non-binding Fifth Circuit case that many district courts in
this Circuit had relied on for several years in rejecting
passengers' claims against cruise ships for medical
malpractice under a respondeat superior theory of
vicarious liability: Barbetta v. S/S Bermuda Star,
848 F.2d 1364 (5th Cir. 1998). Franza, 772 F.3d at
12');">12');">12');">1248. After providing a nuanced historical summary and
analysis of general maritime law and its application to
medical negligence claims, Franza held: “we do
not find that the arguments set forth in Barbetta
justify its broad grant of immunity from vicarious liability
in all claims of medical malpractice.” Id.
Franza Court further held that medical malpractice
claims by passengers are also permissible under an
apparent agency theory of liability, thus allowing a
passenger to sue a shipowner for medical negligence “if
he can properly plead and prove detrimental, justifiable
reliance on the apparent agency of a ship's medical

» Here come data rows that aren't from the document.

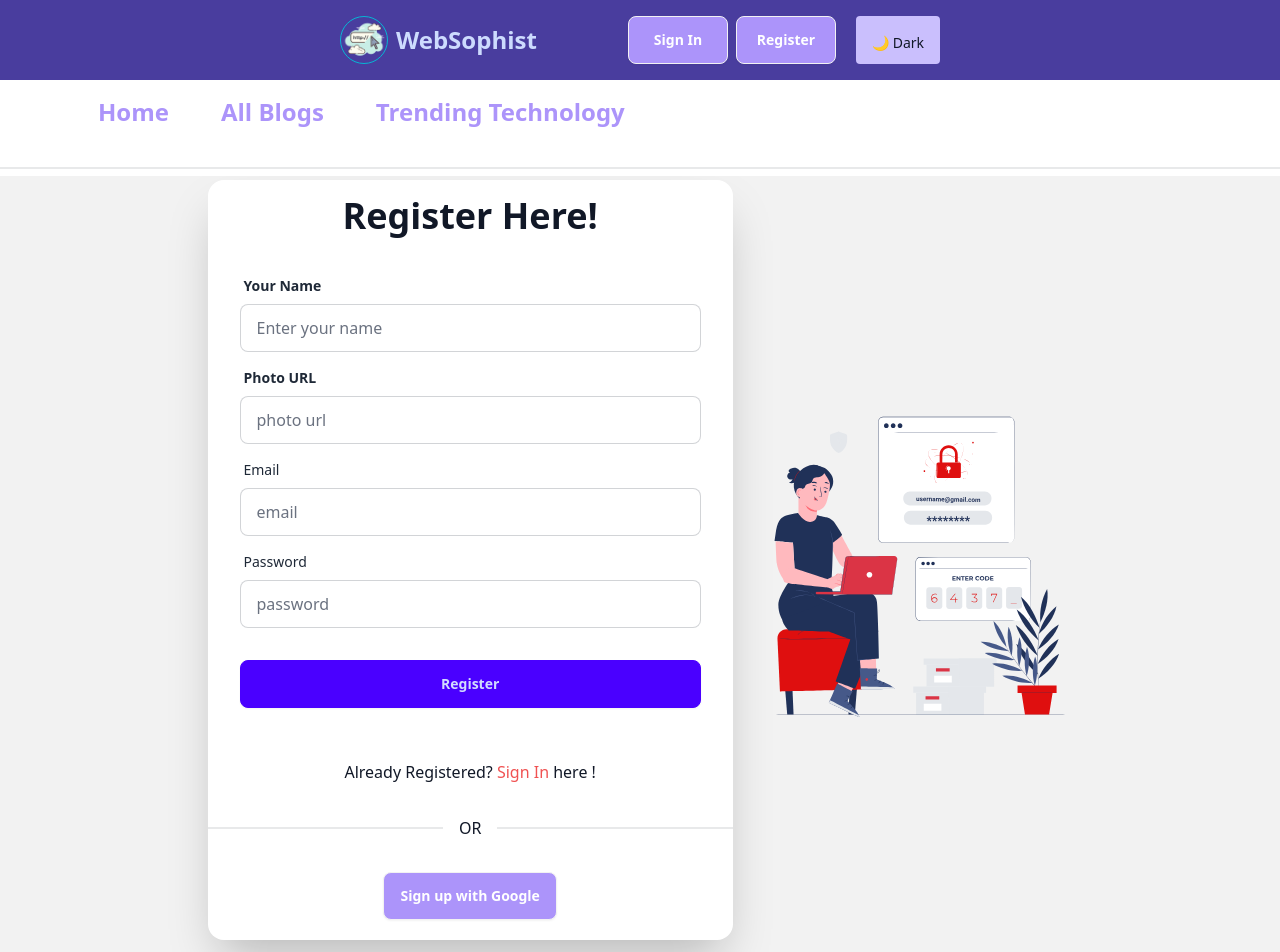
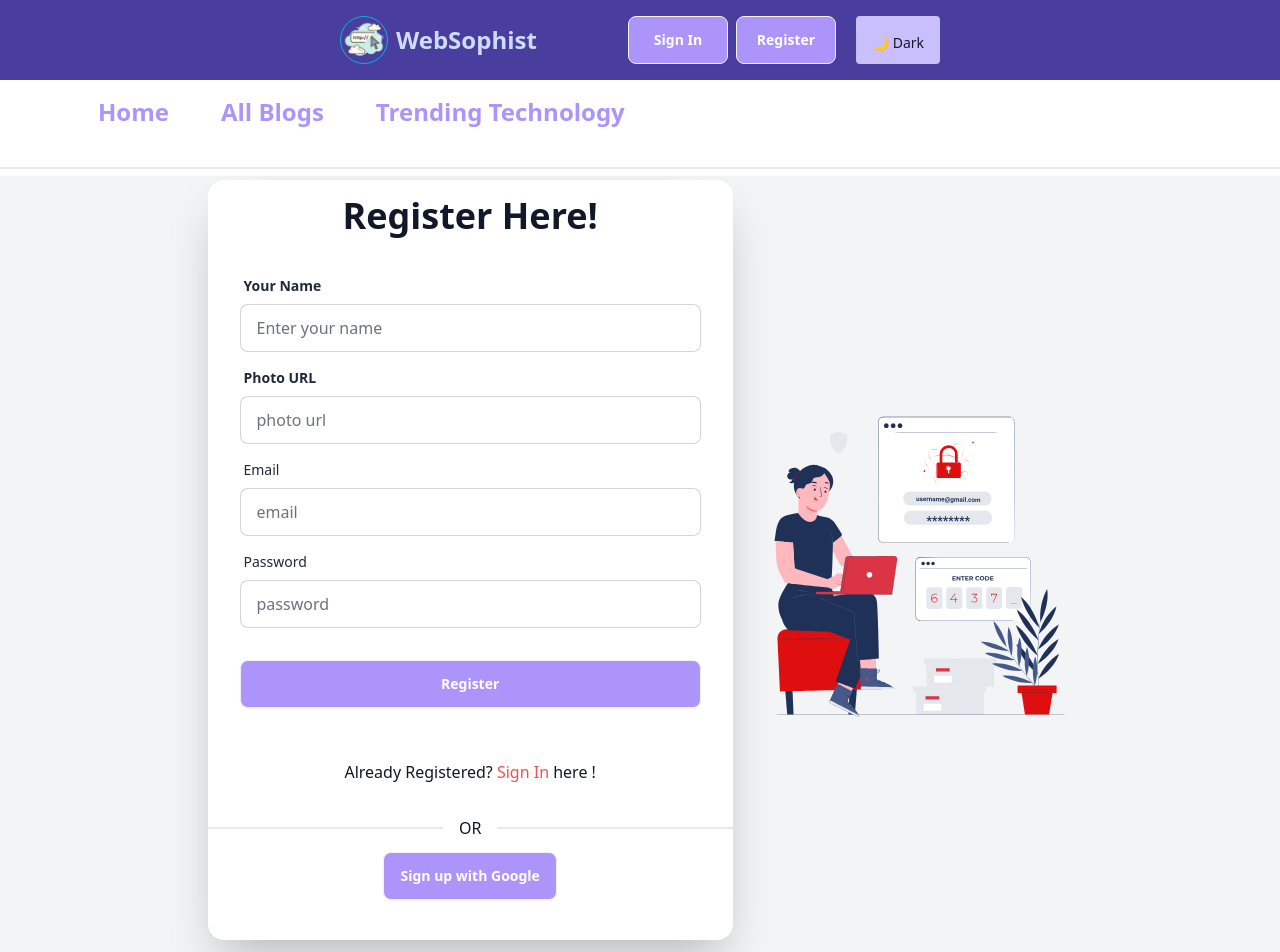
Before and after one commit to Bristyakter25/blog-website-client, a React (Vite) app: page /register in a window 1280 px wide. Shown: the top 952 px of the page. Built offline with nearby package versions, Linux system fonts and the light colour scheme; no server answers.

Commit message:
modified register page

```diff
--- a/src/pages/SocialLogin.jsx
+++ b/src/pages/SocialLogin.jsx
@@ -18,7 +18,7 @@ const SocialLogin = () => {
   return (
     <div className="w-full dark:text-black mx-auto flex flex-col items-center">
   <div className="divider">OR</div>
-  <button onClick={handleGoogleSignIn} className="btn flex justify-center m-5 bg-purple-400 text-white">Sign up with Google</button>
+  <button onClick={handleGoogleSignIn} className="btn text-white hover:bg-purple-800 dark:hover:bg-purple-800 bg-purple-400 dark:bg-purple-500 mb-10">Sign up with Google</button>
 </div>
   );
 };
--- a/src/pages/register/Register.jsx
+++ b/src/pages/register/Register.jsx
@@ -78,60 +78,60 @@ const Register = () => {
   };
 
   return (
-    <div className="hero bg-base-200 min-h-screen mt-40 lg:mt-40">
+    <div className="hero bg-gray-100 dark:bg-black min-h-screen mt-40 lg:mt-40">
       <div className="hero-content flex-col lg:flex-row-reverse">
-        <div className="text-center lg:text-left w-[300px] lg:w-[500px] ml-5">
+        <div className="text-center  lg:text-left w-[300px] lg:w-[500px] ml-5">
           <Lottie animationData={registerAnimation}></Lottie>
         </div>
-        <div className="card bg-base-100 w-full  shadow-2xl">
+        <div className="card bg-white dark:bg-purple-400  w-full  shadow-2xl">
           <h1 className="text-4xl font-bold  dark:text-black mt-4 text-center">Register Here!</h1>
 
           <form onSubmit={handleRegister} className="card-body">
           <div className="form-control">
             <label className="label">
-              <span className="label-text font-bold">Your Name</span>
+              <span className="label-text dark:text-white font-bold">Your Name</span>
             </label>
             <input
               name="name"
               type="text"
               placeholder="Enter your name"
-              className="input dark:text-black input-bordered"
+              className="input dark:text-black bg-white input-bordered"
               required
             />
           </div>
           <div className="form-control">
             <label className="label">
-              <span className="label-text font-bold">Photo URL</span>
+              <span className="label-text dark:text-white font-bold">Photo URL</span>
             </label>
             <input
               name="photo"
               type="text"
               placeholder="photo url"
-              className="input dark:text-black input-bordered"
+              className="input dark:text-black bg-white input-bordered"
               required
             />
           </div>
             <div className="form-control">
               <label className="label">
-                <span className="label-text">Email</span>
+                <span className="label-text dark:text-white">Email</span>
               </label>
               <input
                 type="email"
                 name="email"
                 placeholder="email"
-                className="input dark:text-black input-bordered"
+                className="input dark:text-black bg-white input-bordered"
                 required
               />
             </div>
             <div className="form-control">
               <label className="label">
-                <span className="label-text">Password</span>
+                <span className="label-text dark:text-white">Password</span>
               </label>
               <input
                 type="password"
                 name="password"
                 placeholder="password"
-                className="input dark:text-black input-bordered"
+                className="input dark:text-black bg-white input-bordered"
                 required
               />
             </div>
@@ -140,10 +140,10 @@ const Register = () => {
               <p className="text-red-500 font-semibold mt-2">{error}</p>
             )}
             <div className="form-control mt-6">
-              <button className="btn btn-primary">Register</button>
+              <button className="btn text-white hover:bg-purple-800 dark:hover:bg-purple-800 bg-purple-400 dark:bg-purple-500">Register</button>
             </div>
           </form>
-          <p className="text-center dark:text-black my-5">
+          <p className="text-center dark:text-black  my-5">
             Already Registered?{" "}
             <Link to="/signIn" className="text-red-500">
               Sign In
--- a/src/pages/signIn/SignIn.jsx
+++ b/src/pages/signIn/SignIn.jsx
@@ -57,7 +57,7 @@ const SignIn = () => {
 
         </div>
         <div className="form-control mt-6">
-          <button className="btn btn-primary">Sign In</button>
+          <button className="btn text-white hover:bg-purple-800 dark:hover:bg-purple-800 bg-purple-400 dark:bg-purple-500">Sign In</button>
         </div>
       </form>
       <p className="text-center dark:text-black my-5">
```
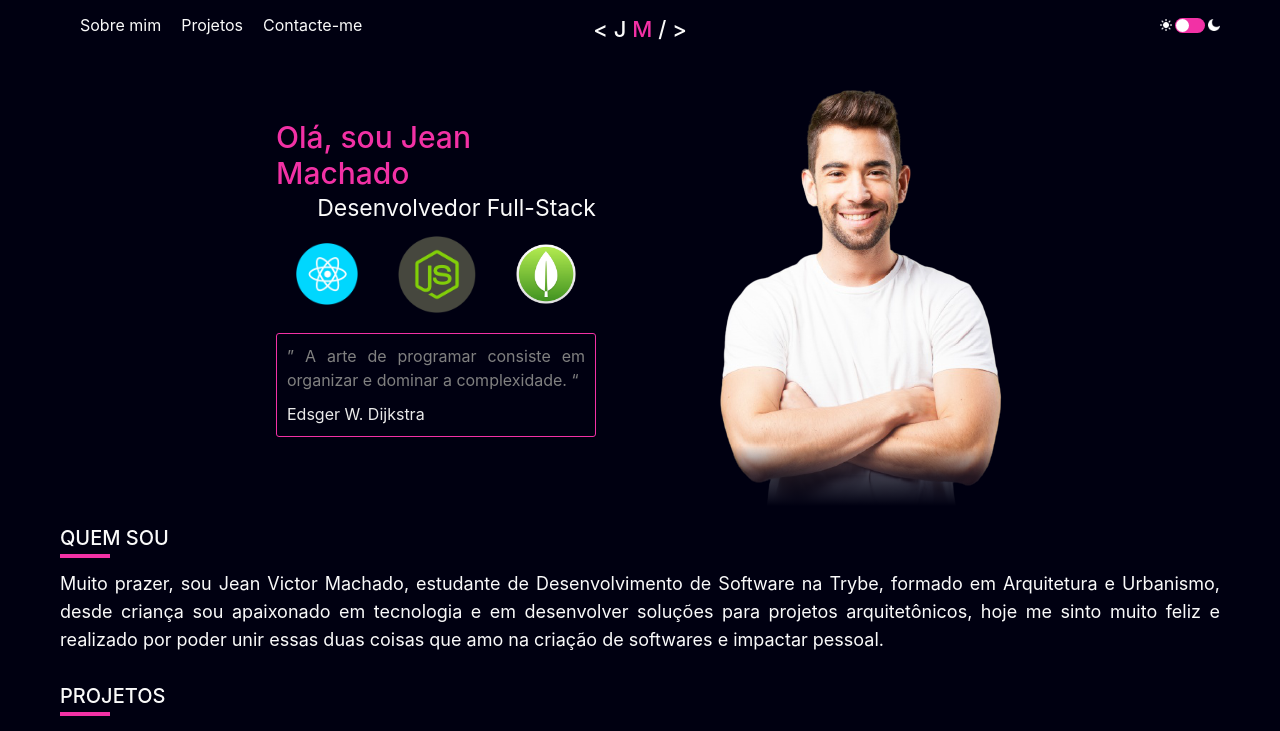
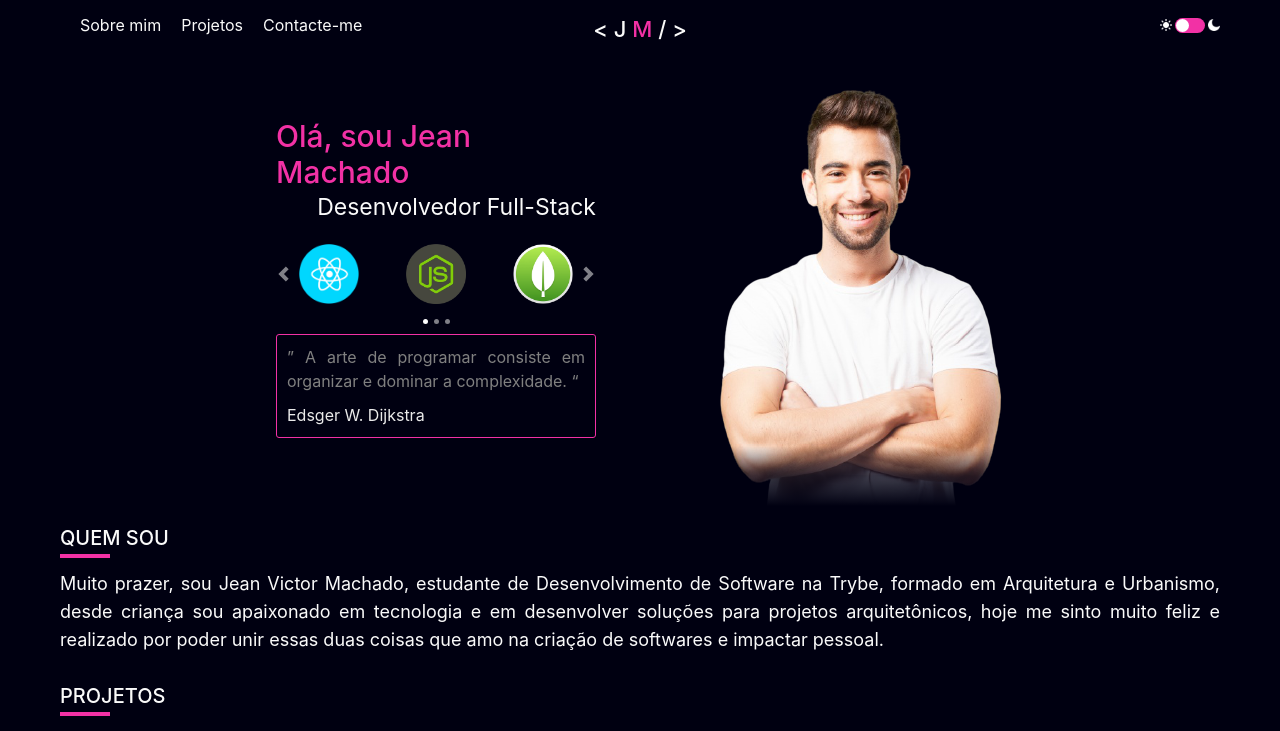
Before and after one commit to JeanVictorMachado/My-Personal-Page, a Next.js app: page / in a window 1280 px wide. Shown: the top 731 px of the page. Built offline with nearby package versions, Linux system fonts and the light colour scheme.

Commit message:
add carousel icons

```diff
--- /dev/null
+++ b/src/components/CarouselInitial/index.tsx
@@ -0,0 +1,85 @@
+import React, { useState } from 'react'
+
+import * as S from './styles'
+
+import {
+  Carousel,
+  CarouselItem,
+  CarouselControl,
+  CarouselIndicators,
+  CarouselCaption
+} from 'reactstrap'
+
+const CarouselInitial = ({ data }: any) => {
+  const [activeIndex, setActiveIndex] = useState(0)
+  const [animating, setAnimating] = useState(false)
+
+  const next = () => {
+    if (animating) return
+    const nextIndex = activeIndex === data.length - 1 ? 0 : activeIndex + 1
+    setActiveIndex(nextIndex)
+  }
+
+  const previous = () => {
+    if (animating) return
+    const nextIndex = activeIndex === 0 ? data.length - 1 : activeIndex - 1
+    setActiveIndex(nextIndex)
+  }
+
+  const goToIndex = (newIndex: React.SetStateAction<number>) => {
+    if (animating) return
+    setActiveIndex(newIndex)
+  }
+
+  const slides = data.map((item) => {
+    return (
+      <CarouselItem
+        className="custom-tag"
+        tag="div"
+        key={item.id}
+        onExiting={() => setAnimating(true)}
+        onExited={() => setAnimating(false)}
+      >
+        <S.Wrapper>
+          <img src={item.img1} alt={item.img1} />
+          <img src={item.img2} alt={item.img2} />
+          <img src={item.img3} alt={item.img3} />
+        </S.Wrapper>
+      </CarouselItem>
+    )
+  })
+
+  return (
+    <S.Indicators>
+      <style>
+        {`.custom-tag {
+              max-width: 100%;
+              height: 100%;
+              background: #000011;
+              //background: red;
+            }`}
+      </style>
+      <Carousel activeIndex={activeIndex} next={next} previous={previous}>
+          <CarouselIndicators
+            items={data}
+            onAnimationStart={data}
+            activeIndex={activeIndex}
+            onClickHandler={goToIndex}
+          />
+          {slides}
+          <CarouselControl
+            direction="prev"
+            directionText="Previous"
+            onClickHandler={previous}
+          />
+          <CarouselControl
+            direction="next"
+            directionText="Next"
+            onClickHandler={next}
+          />
+      </Carousel>
+    </S.Indicators>
+  )
+}
+
+export default CarouselInitial
--- /dev/null
+++ b/src/components/CarouselInitial/styles.ts
@@ -0,0 +1,47 @@
+import styled, { css } from 'styled-components'
+
+export const Wrapper = styled.div`
+  width: 320px;
+  height: 100%;
+
+  padding-top: 2rem;
+  padding-bottom: 3rem;
+
+  display: flex;
+  justify-content: space-around;
+
+  @media (max-width: 750px) {
+    width: 265px;
+  }
+`
+
+export const Indicators = styled.div`
+  ol {
+    margin-bottom: 0;
+  }
+
+  .carousel-indicators li {
+    width: 5px;
+    height: 5px;
+    border-radius: 50%;
+  }
+
+  .carousel-control-next {
+    justify-content: flex-end;
+    bottom: 10px;
+  }
+
+  .carousel-control-prev {
+    justify-content: flex-start;
+    bottom: 10px;
+  }
+
+  .carousel-control-next-icon, .carousel-control-prev-icon {
+    width: 15px;
+  }
+
+  .kVcreX {
+    padding-top: 1rem;
+    padding-bottom: 2rem;
+  }
+`
--- a/src/components/WrapperMyImage/index.tsx
+++ b/src/components/WrapperMyImage/index.tsx
@@ -1,10 +1,30 @@
 import { GlobalContext } from '../../contexts/GlobalContext'
 import { useContext } from 'react'
+
+import CarouselInitial from '../CarouselInitial'
 
 import * as S from './styles'
 
 const WrapperMyImage = () => {
   const { menuIsOpen } = useContext(GlobalContext)
+
+  const data = [
+    {
+      img1: 'img/icon-reactjs.png',
+      img2: 'img/icon-nodejs2.webp',
+      img3: 'img/icon-mongodb.png',
+    },
+    {
+      img3: 'img/icon-mongodb.png',
+      img2: 'img/icon-nodejs2.webp',
+      img1: 'img/icon-reactjs.png',
+    },
+    {
+      img3: 'img/icon-mongodb.png',
+      img2: 'img/icon-nodejs2.webp',
+      img1: 'img/icon-reactjs.png',
+    }
+  ]
 
   return (
     <S.Wrapper menuIsOpen={menuIsOpen}>
@@ -12,9 +32,9 @@ const WrapperMyImage = () => {
         <h2>Olá, sou Jean Machado</h2>
         <p>Desenvolvedor Full-Stack</p>
         <div>
-          <img className="img1" src="img/icon-reactjs.png" alt="" />
-          <img className="img2" src="img/icon-nodejs2.webp" alt="" />
-          <img className="img3" src="img/icon-mongodb.png" alt="" />
+
+          <CarouselInitial data={ data } />
+
         </div>
         <S.ContentQuote>
           <span className="quote">
--- a/src/components/WrapperMyImage/styles.ts
+++ b/src/components/WrapperMyImage/styles.ts
@@ -51,10 +51,10 @@ export const WrapperLeft = styled.div`
       color: ${theme.colors.white};
       font-size: 2.3rem;
       margin: 0;
-      margin-bottom: 1rem;
+      /* margin-bottom: 1rem; */
 
       @media (max-width: 1000px) {
-        margin-bottom: 0.5rem;
+        /* margin-bottom: 0.5rem; */
         font-size: 1.8rem;
       }
 
@@ -68,21 +68,7 @@ export const WrapperLeft = styled.div`
       align-items: center;
       justify-content: space-around;
 
-      .img1 {
-        width: 62px;
-
-        @media (max-width: 1000px) {
-          width: 52px;
-        }
-      }
-      .img2 {
-        width: 78px;
-
-        @media (max-width: 1000px) {
-          width: 67px;
-        }
-      }
-      .img3 {
+      img {
         width: 60px;
 
         @media (max-width: 1000px) {
@@ -99,13 +85,13 @@ export const ContentQuote = styled.section`
     border-radius: 3px;
     padding: 10px;
 
-    margin-top: 2rem;
+    /* margin-top: 2rem; */
 
     display: flex;
     flex-direction: column;
 
     @media (max-width: 1000px) {
-      margin-top: 1rem;
+      /* margin-top: 1rem; */
     }
 
     .quote {
```
Also changed, not shown: public/img/icon-nodejs2.webp.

staff-member.” Id. at 12');">12');">12');">1249.
addition to discussing the legal viability of passengers'
claims against shipowners in a medical malpractice context,
Franza also discussed myriad policy reasons
underlying its holding. Because both sides here rely so
heavily on Franza and because that case analyzes and
discusses many principles which apply here and which render
some earlier district court evaluations inapplicable or
unhelpful, a full discussion is appropriate.
appellate court succinctly outlined the facts:
In this maritime negligence dispute, an elderly cruise ship
passenger fell and bashed his head while the vessel, the
“Explorer of the Seas, ” was docked at port in
Bermuda. The injured traveler, Pasquale Vaglio, was wheeled
back onto the ship, where he sought treatment from the
onboard medical staff in the ship's designated medical
center. Over the next few hours, Vaglio allegedly received
such negligent medical attention that his life could not be
saved. In particular, the ship's nurse purportedly failed
to assess his cranial trauma, neglected to conduct any
diagnostic scans, and released him with no treatment to speak
of. The onboard doctor, for his part, failed even to meet
with Vaglio for nearly four hours. Tragically, Vaglio died
about a week later. Now, Vaglio's daughter, appellant
Patricia Franza, seeks to hold the cruise line, Royal
Caribbean Cruises, Ltd. , vicariously liable for the
purported negligence of two of its employees, the ship's
doctor and its nurse, under one of two theories: actual
agency (also termed respondeat superior) or apparent agency.
Id. at 12');">12');">12');">1227-28.
also provided the procedural context in a ...